You'd think that life-long friendships would bond a group of coal miners rescued after more than a week of being buried alive, but it didn't work out that way for the 18 Nova Scotians whose story Melissa Fay Greene recounts in her new book Last Man Out: The Story of the Springhill Mine Disaster. Surviving nature's violence and overcoming bruised egos were only two of the challenges the men faced as a result of the disaster, which Greene recounts through exhaustive and meticulous research.

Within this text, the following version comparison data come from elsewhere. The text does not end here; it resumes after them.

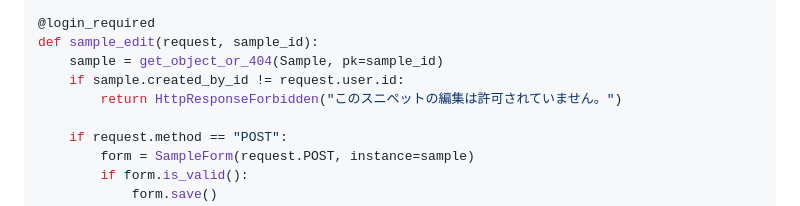
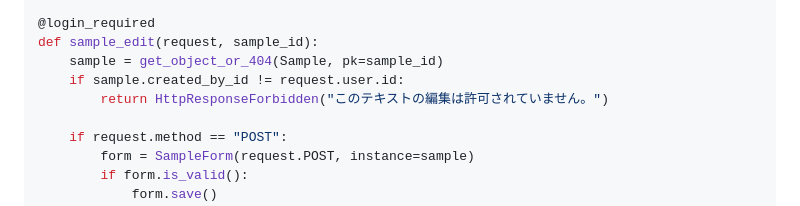
Before and after one commit to junichitashiro/Python, a Markdown page: django_template/プロジェクト作成テンプレート.md, the part around the change. GitHub-like rendering.

Commit message:
誤字の修正

```diff
--- a/django_template/プロジェクト作成テンプレート.md
+++ b/django_template/プロジェクト作成テンプレート.md
@@ -1010,7 +1010,7 @@ def sample_new(request):
 def sample_edit(request, sample_id):
     sample = get_object_or_404(Sample, pk=sample_id)
     if sample.created_by_id != request.user.id:
-        return HttpResponseForbidden("このスニペットの編集は許可されていません。")
+        return HttpResponseForbidden("このテキストの編集は許可されていません。")
 
     if request.method == "POST":
         form = SampleForm(request.POST, instance=sample)
```
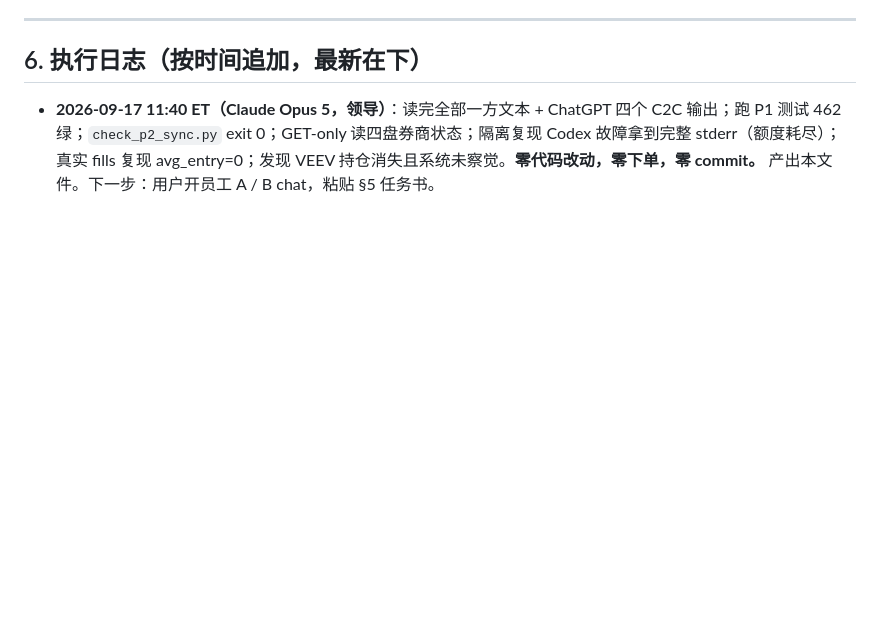
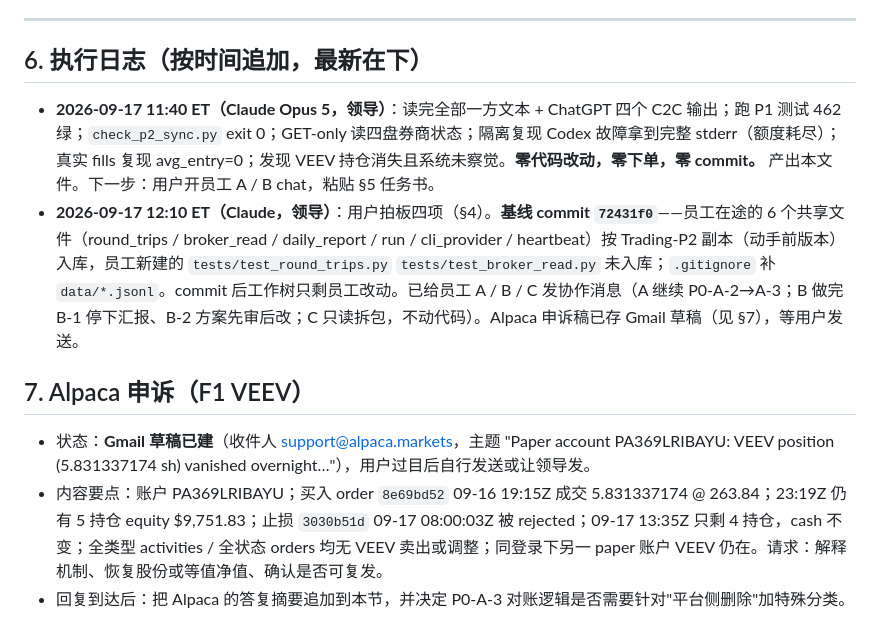
Before and after one commit to Great-us/agentic-trading, a Markdown page: PROGRESS.md, the part around the change. GitHub-like rendering; blank space fills up the shorter version.

Commit message:
PROGRESS: record user decisions, baseline commit, employee dispatch, Alpaca appeal draft

```diff
--- a/PROGRESS.md
+++ b/PROGRESS.md
@@ -180,3 +180,10 @@ P0-B-3 周期时效
 ## 6. 执行日志（按时间追加，最新在下）
 
 - **2026-09-17 11:40 ET（Claude Opus 5，领导）**：读完全部一方文本 + ChatGPT 四个 C2C 输出；跑 P1 测试 462 绿；`check_p2_sync.py` exit 0；GET-only 读四盘券商状态；隔离复现 Codex 故障拿到完整 stderr（额度耗尽）；真实 fills 复现 avg_entry=0；发现 VEEV 持仓消失且系统未察觉。**零代码改动，零下单，零 commit。** 产出本文件。下一步：用户开员工 A / B chat，粘贴 §5 任务书。
+- **2026-09-17 12:10 ET（Claude，领导）**：用户拍板四项（§4）。**基线 commit `72431f0`**——员工在途的 6 个共享文件（round_trips / broker_read / daily_report / run / cli_provider / heartbeat）按 Trading-P2 副本（动手前版本）入库，员工新建的 `tests/test_round_trips.py` `tests/test_broker_read.py` 未入库；`.gitignore` 补 `data/*.jsonl`。commit 后工作树只剩员工改动。已给员工 A / B / C 发协作消息（A 继续 P0-A-2→A-3；B 做完 B-1 停下汇报、B-2 方案先审后改；C 只读拆包，不动代码）。Alpaca 申诉稿已存 Gmail 草稿（见 §7），等用户发送。
+
+## 7. Alpaca 申诉（F1 VEEV）
+
+- 状态：**Gmail 草稿已建**（收件人 support@alpaca.markets，主题 "Paper account PA369LRIBAYU: VEEV position (5.831337174 sh) vanished overnight…"），用户过目后自行发送或让领导发。
+- 内容要点：账户 PA369LRIBAYU；买入 order `8e69bd52` 09-16 19:15Z 成交 5.831337174 @ 263.84；23:19Z 仍有 5 持仓 equity $9,751.83；止损 `3030b51d` 09-17 08:00:03Z 被 rejected；09-17 13:35Z 只剩 4 持仓，cash 不变；全类型 activities / 全状态 orders 均无 VEEV 卖出或调整；同登录下另一 paper 账户 VEEV 仍在。请求：解释机制、恢复股份或等值净值、确认是否可复发。
+- 回复到达后：把 Alpaca 的答复摘要追加到本节，并决定 P0-A-3 对账逻辑是否需要针对"平台侧删除"加特殊分类。
```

Remarkably, she is able to reconstruct their 1958 ordeal of being entombed in the world's deepest coal mine, located in Springhill, Nova Scotia, as well as the aftermath of the tragedy, and she caps the story with a wonderfully moving account of the town's remembrances more than four decades later.
After the underground geological convulsion that claimed 75 lives, Greene finds "deep in the pit, the survivors loved their mothers and wives more tenderly than ever and promised God they'd show the women how much they loved them, if only they could be released from this hole and permitted to walk, once more, up a little blacktop street toward home." Then, using their own words, she records the trapped miners' swings from determination and anger to disgust and fear, and, in some cases, hallucination. However, disaster does not always equal hopelessness, and we also meet the heroes, the miners who buoyed the spirits of their colleagues while the odor of rotting corpses wafted around them. After the rescue, the media, as is their wont, singled out one miner for more attention than the others, sowing resentment and dividing forever the men who once were united in tragedy. We see how they coped or didn't cope with post-trauma stress and how the passing of years has twisted their memories and their families' recollections of the most important event of their lives. This is a superb study of the human condition in extremis. Now we can almost laugh at the conniptions of hapless Georgia officials who seeking to promote segregated Jekyll Island as a resort area invited the miners to vacation there, only to discover that the last man rescued was black.
Greene's previous books, Praying for Sheetrock and The Temple Bombing, were National Book Award finalists. Last Man Out will challenge those readers who tend to prolong the pleasure of a compelling book by rationing the last chapters; they set the book aside after savoring one page and return to it later. This book is sure to break them of that habit. Alan Prince of Deerfield Beach, Florida, is an ex-newsman and college lecturer.